You might be thinking, “Oh I don?t have a lot of assets or?a bank account with millions of?dollars, so I don?t need an estate.” But that thinking may be wrong.

Now admittedly, not everyone needs an estate. Sometimes a will is just fine. But, an estate can be a better?way to plan for the distribution of assets than a will or living will. Here are some reasons why an estate may be a better option.


When someone passes away and there is a will, it goes to probate. Probate is the public hearing by a judge to determine if the will is the latest and most up-to-date document for distribution of assets. This is all fine and dandy until someone contests it.

In some families this can get dirty. As it is public information, anyone can look it up and contest the will. Putting your will into an estate avoids probate and allows for less contention of the will and final testament.

Setting Up Power of Attorney

Everyone should have a power of attorney, no matter what. By creating a power of attorney with your estate, the person you designate is able to follow your last wishes to every detail. It can also help smooth things over with family members. But you should still have a discussion about such matters when you are still alive.

Makes Passing Down Assets Easier

Setting up an estate can help avoid some of the estate tax and inheritance tax that many states have in place. This means more of the assets you own will be able to be passed down to others instead of being subject to as many taxes. As mentioned, an estate also makes information about who is getting what private and offers less cause for discord among family members.

This privacy can also be valuable if you want to donate assets to charity or other institutions. If you are passing down?assets to minors, an estate will ensure that the money is managed correctly until they can manage it by themselves.

Protects Beneficiaries

Estates are great for protecting the beneficiaries who get your assets. As stated above, an estate helps protects minors who may?be receiving money. Sometimes this is set up in a trust. By creating an estate plan you designate who will be the trustee of the minor’s inheritance until they are old enough to manage it.

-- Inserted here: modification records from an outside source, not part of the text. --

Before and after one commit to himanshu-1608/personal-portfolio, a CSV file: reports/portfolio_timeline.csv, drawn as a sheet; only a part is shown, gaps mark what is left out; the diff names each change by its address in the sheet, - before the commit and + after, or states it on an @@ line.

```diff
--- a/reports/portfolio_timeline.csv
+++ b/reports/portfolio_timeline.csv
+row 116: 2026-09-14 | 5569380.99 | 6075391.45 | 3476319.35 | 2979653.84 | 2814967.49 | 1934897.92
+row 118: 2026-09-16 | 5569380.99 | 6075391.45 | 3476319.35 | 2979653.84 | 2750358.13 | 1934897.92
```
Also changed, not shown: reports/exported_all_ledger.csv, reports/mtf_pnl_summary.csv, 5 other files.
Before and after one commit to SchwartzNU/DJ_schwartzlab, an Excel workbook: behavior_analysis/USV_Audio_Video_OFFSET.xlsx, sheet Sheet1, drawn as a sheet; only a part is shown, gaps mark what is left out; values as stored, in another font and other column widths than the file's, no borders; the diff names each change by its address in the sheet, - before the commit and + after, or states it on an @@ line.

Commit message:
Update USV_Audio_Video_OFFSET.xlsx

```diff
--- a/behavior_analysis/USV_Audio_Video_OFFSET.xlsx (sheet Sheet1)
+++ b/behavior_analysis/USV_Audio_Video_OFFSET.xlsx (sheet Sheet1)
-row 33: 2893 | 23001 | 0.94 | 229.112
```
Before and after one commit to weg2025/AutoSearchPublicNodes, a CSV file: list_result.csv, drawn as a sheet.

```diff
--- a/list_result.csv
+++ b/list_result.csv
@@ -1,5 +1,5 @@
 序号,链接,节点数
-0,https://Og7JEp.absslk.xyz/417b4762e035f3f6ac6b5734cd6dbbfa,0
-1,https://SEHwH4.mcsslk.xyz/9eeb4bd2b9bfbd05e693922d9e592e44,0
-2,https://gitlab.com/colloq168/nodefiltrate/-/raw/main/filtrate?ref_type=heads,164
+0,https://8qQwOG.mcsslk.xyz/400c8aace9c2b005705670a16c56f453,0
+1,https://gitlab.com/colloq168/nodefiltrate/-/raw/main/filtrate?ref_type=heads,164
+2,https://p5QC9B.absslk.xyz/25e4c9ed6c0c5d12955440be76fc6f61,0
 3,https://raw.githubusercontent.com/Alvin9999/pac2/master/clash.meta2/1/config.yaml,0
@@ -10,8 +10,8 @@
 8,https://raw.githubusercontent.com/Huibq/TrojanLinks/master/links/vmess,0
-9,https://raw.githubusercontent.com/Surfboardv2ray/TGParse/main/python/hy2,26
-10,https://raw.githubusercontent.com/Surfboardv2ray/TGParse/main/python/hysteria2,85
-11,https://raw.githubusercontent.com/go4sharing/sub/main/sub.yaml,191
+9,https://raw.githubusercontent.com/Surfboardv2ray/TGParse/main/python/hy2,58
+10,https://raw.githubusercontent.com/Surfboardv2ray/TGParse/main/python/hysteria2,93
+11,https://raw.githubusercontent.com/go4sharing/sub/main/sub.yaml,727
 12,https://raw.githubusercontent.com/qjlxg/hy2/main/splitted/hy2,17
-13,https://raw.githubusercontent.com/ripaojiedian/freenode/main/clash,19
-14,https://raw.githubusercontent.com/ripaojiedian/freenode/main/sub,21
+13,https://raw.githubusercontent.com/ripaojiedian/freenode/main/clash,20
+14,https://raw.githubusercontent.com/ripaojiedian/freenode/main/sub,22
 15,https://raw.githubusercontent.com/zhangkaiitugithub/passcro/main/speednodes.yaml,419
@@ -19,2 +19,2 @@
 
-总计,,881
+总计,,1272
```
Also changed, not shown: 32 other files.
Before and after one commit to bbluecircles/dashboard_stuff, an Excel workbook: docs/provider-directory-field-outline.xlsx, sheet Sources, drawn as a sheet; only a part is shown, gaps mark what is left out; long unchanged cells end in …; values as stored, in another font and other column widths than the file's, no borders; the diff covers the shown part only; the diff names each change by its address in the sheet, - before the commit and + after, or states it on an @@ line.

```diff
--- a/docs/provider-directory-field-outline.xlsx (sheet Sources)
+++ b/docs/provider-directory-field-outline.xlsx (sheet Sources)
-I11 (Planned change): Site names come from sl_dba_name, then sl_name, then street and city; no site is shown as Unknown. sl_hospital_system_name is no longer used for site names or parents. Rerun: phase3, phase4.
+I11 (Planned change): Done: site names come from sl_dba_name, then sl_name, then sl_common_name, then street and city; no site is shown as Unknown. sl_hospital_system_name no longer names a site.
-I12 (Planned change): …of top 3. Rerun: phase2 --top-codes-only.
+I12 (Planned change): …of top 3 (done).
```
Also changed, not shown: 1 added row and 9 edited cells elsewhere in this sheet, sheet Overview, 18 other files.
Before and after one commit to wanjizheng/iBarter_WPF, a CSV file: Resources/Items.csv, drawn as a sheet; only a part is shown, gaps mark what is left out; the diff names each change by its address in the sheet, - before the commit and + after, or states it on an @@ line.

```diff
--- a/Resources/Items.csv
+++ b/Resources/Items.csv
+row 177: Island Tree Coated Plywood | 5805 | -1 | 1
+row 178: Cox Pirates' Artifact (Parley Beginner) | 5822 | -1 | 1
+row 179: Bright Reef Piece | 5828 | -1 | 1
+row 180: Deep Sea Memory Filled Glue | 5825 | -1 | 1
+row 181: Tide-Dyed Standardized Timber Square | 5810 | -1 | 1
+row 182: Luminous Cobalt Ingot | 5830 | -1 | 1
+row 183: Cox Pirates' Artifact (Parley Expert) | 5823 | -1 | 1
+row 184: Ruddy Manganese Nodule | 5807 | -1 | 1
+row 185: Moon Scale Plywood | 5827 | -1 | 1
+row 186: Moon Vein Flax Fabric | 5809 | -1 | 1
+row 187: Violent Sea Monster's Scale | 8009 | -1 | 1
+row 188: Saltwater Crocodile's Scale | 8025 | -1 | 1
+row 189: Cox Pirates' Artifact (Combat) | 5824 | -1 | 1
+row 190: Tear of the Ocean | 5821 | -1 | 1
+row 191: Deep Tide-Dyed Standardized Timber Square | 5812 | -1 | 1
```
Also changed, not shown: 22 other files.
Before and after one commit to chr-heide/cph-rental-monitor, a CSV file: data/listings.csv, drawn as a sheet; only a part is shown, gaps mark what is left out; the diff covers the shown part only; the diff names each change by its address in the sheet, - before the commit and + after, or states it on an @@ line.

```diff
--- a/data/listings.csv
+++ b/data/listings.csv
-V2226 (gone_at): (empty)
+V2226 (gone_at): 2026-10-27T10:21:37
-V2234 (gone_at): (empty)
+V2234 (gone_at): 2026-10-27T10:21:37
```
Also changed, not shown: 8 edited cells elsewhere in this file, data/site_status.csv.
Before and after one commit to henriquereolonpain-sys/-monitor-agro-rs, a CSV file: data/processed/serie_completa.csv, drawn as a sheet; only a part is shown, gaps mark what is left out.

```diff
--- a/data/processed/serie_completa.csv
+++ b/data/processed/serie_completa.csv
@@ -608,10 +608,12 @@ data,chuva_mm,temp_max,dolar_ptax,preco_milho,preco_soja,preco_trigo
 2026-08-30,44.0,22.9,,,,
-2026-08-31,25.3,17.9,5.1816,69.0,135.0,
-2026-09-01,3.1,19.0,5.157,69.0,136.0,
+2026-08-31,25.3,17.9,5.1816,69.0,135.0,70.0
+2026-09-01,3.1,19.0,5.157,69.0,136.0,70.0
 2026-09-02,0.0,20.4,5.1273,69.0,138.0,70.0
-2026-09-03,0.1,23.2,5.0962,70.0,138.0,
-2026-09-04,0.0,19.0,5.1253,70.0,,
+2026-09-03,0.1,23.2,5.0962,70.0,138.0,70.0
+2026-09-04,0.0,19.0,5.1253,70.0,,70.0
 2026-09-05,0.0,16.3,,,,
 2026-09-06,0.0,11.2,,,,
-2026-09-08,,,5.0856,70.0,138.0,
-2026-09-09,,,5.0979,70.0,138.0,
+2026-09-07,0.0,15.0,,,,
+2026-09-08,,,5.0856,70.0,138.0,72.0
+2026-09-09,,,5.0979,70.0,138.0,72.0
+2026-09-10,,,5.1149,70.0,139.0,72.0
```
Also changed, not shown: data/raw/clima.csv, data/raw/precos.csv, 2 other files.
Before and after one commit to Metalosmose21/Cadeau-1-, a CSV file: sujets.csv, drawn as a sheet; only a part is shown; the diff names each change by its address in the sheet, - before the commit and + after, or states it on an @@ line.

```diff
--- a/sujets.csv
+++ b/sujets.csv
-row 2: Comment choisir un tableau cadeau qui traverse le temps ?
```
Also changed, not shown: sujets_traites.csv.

An estate can also help protect an adult from their own misfortune or possible mishandling from other family members. For example, if you wanted to give assets?to your granddaughter, but not her husband, an estate can help you can set it up in the best interest of?your granddaughter where her husband can’t access the assets.

Any plan of action for the future is a good start. A great plan is having an estate and making sure that minor children are taken care of should you pass unexpectedly, as well as ensuring that your last wishes are carried out. Having an estate plan makes things less questionable and can give your loved ones peace of mind, knowing they don?t have to worry about these things.


Do you have an estate plan? What are you plans for protecting and passing on assets?


Photo courtesy of: Ashish_Choudhary

When Death Do You Part – Is Your Family Prepared?

Death Elementary mexico

Death Elementary mexicoHere?s a morbid topic to greet you on a Monday morning. Dealing and thinking about our own death is something that we shun, with a vengeance! Wills and similar items related to our own mortality are many times ignored, at times to the survivor?s detriment.
But this post is not about wills, it?s about all of the little things you own and do on a daily basis that your family?doesn’t?have much insight into. Read more

Estate Planning – Our Return From Miami

Estate Planning Flamingo

Estate Planning FlamingoWell, we’re back from Miami and have made a few strides in my Dad’s late, but necessary, estate planning. Actually, it’s a lot more than estate planning at this point we’re looking at hiring a cleaning service and working with their doctors to see about home health care. I guess you could just as well categorize our activities as elder care or elder law. Read more

Estate Planning – It’s Never Too Early

Estate Planning - Jose and FerminaWe spent most of last Friday driving from North Carolina to Miami, Florida. That was a 15 hour butt numbing drive with a few stops for food and recirculation (of the legs and?behinds). Read more